News from Friends of the Turnbull Library
Historian Doug Munro of Wellington has been awarded the Friends of the Turnbull Library 2013 Research Grant of $10,000 to write a history of the New Zealand Opera Company 1954-1971.
‘Dr Munro’s work will cover an important period in the development of opera in this country from its early beginnings with single-act productions to a time when he says the New Zealand Opera Company became this country’s most important cultural institution after the National Orchestra,’ comments Rachel Underwood, President of the Friends.
Dr Munro has access to the extensive collections of the Alexander Turnbull Library which relate to his topic and which include the papers of his father, baritone singer Donald Munro, who has been called ‘the father of New Zealand opera’. In addition to accounts of the operas that were performed, Dr Munro plans to reveal what went on between productions and behind the scenes, the boardroom struggles and how the Opera Company functioned.
The Friends of the Turnbull Library Research Grant is intended to emphasise the distinctive contribution that a research and heritage library makes to public knowledge. It celebrates the significant role of ongoing research and publication based on the Alexander Turnbull Library collections and the knowledge of the staff. It is funded from income derived from two generous bequests, by David Bilbrough and Wesley (Bill) Secker.
The Friends received a number of high quality applicants for the grant this year. We look forward to increasing the size of the award as funds become available and encourage bequests for this purpose.
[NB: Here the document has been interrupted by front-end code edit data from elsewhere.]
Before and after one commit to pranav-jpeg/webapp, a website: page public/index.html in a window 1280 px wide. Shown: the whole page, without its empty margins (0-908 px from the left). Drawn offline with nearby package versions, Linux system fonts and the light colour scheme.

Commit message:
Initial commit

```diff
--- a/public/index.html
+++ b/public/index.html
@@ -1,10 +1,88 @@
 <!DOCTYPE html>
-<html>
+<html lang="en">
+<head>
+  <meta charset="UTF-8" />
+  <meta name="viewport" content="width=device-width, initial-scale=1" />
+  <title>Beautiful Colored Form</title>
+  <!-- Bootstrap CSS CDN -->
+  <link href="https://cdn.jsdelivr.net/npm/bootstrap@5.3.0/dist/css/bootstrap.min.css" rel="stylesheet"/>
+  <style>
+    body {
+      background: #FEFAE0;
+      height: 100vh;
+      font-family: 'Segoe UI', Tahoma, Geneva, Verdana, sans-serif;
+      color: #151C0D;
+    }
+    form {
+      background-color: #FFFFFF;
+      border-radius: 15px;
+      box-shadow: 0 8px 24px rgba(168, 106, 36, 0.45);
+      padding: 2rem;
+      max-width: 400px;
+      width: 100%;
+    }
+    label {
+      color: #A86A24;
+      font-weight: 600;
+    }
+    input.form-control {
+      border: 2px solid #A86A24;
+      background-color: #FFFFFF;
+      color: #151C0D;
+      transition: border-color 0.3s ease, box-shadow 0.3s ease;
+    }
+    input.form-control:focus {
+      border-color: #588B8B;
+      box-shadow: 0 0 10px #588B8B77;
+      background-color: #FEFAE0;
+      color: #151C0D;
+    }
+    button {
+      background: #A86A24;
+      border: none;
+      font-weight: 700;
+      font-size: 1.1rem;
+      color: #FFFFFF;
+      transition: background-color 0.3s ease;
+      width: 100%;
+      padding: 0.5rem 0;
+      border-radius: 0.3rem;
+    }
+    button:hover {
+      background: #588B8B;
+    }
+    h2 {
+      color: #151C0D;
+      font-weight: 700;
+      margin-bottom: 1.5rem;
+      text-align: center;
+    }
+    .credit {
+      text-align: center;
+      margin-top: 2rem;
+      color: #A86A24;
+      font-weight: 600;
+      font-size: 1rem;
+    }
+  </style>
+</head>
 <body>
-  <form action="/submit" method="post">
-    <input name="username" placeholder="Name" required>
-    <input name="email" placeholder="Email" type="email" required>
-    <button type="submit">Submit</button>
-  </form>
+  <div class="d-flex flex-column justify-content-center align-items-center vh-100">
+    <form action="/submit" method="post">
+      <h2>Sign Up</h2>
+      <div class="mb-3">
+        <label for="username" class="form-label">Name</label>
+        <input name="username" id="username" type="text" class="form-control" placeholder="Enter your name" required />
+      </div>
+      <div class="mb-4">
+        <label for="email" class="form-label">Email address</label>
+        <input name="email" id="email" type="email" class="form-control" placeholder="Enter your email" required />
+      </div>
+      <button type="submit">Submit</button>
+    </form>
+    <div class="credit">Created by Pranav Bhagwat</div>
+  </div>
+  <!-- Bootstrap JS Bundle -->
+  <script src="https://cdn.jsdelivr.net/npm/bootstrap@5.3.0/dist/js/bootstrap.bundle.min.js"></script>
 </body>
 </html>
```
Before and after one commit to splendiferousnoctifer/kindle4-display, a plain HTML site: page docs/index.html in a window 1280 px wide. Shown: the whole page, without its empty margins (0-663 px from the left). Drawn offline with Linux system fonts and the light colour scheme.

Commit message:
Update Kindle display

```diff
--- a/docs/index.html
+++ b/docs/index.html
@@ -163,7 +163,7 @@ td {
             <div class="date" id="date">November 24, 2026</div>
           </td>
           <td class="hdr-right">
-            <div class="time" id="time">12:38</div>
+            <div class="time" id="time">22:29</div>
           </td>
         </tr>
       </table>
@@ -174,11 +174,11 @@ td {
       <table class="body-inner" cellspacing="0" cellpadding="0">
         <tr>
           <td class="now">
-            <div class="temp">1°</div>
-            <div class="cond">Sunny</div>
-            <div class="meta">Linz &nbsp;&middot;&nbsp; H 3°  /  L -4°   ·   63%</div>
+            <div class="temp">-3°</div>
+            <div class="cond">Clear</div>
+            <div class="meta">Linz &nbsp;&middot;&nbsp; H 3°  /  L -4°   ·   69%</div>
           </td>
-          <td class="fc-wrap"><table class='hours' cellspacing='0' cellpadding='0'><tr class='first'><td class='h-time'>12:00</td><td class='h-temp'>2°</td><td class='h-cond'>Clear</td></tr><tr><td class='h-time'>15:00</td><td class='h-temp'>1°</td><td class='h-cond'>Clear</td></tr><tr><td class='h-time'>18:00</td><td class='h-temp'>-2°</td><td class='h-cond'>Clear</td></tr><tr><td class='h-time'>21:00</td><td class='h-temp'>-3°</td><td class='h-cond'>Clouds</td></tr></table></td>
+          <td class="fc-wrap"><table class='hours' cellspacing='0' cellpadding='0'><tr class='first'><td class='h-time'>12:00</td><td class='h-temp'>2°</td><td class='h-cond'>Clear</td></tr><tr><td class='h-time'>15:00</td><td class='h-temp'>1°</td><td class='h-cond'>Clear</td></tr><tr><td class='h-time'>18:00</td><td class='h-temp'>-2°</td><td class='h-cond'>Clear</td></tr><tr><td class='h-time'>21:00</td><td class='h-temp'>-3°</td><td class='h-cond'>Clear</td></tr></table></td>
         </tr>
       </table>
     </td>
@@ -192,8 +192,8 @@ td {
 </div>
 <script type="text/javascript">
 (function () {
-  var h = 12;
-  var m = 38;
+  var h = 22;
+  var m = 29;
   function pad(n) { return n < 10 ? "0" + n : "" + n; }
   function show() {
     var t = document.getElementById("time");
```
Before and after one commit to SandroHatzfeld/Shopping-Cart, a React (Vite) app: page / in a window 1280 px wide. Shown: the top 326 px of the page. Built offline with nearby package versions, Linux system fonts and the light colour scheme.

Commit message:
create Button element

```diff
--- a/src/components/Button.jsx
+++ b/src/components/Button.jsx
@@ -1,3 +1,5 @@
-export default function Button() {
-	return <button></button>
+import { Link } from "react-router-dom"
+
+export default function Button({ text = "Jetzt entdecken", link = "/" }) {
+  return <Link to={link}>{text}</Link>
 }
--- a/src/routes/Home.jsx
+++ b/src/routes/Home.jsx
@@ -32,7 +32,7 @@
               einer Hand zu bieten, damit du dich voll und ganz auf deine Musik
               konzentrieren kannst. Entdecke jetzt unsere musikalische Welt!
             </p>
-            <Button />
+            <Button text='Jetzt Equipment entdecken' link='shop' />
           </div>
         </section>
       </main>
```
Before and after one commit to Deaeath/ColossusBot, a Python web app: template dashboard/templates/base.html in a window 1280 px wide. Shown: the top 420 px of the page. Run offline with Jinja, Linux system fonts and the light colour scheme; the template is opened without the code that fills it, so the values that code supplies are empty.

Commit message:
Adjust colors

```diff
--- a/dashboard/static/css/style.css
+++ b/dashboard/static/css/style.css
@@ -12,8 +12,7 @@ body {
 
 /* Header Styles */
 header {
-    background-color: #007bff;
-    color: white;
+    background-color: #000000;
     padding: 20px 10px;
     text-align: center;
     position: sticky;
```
Previous grants have been awarded to Philip Norman for his biography of Douglas Lilburn; Tim Beaglehole for a biography of the historian JC Beaglehole; Alex Bremner to complete a study of colonial Anglican architecture; Paul Diamond for his photo-biography of Makareti (Maggie Papakura); Jennifer Shennan for her biography of dancer Poul Gnatt; Paul Meredith for a book based on the journey to England of the Māori King Te Rata in 1914; and to Philip Simpson for his book, Totara: Te Mahi a Rauru and to Charlotte Williams for a History of Relations between Māori and the National Party 1936-1996.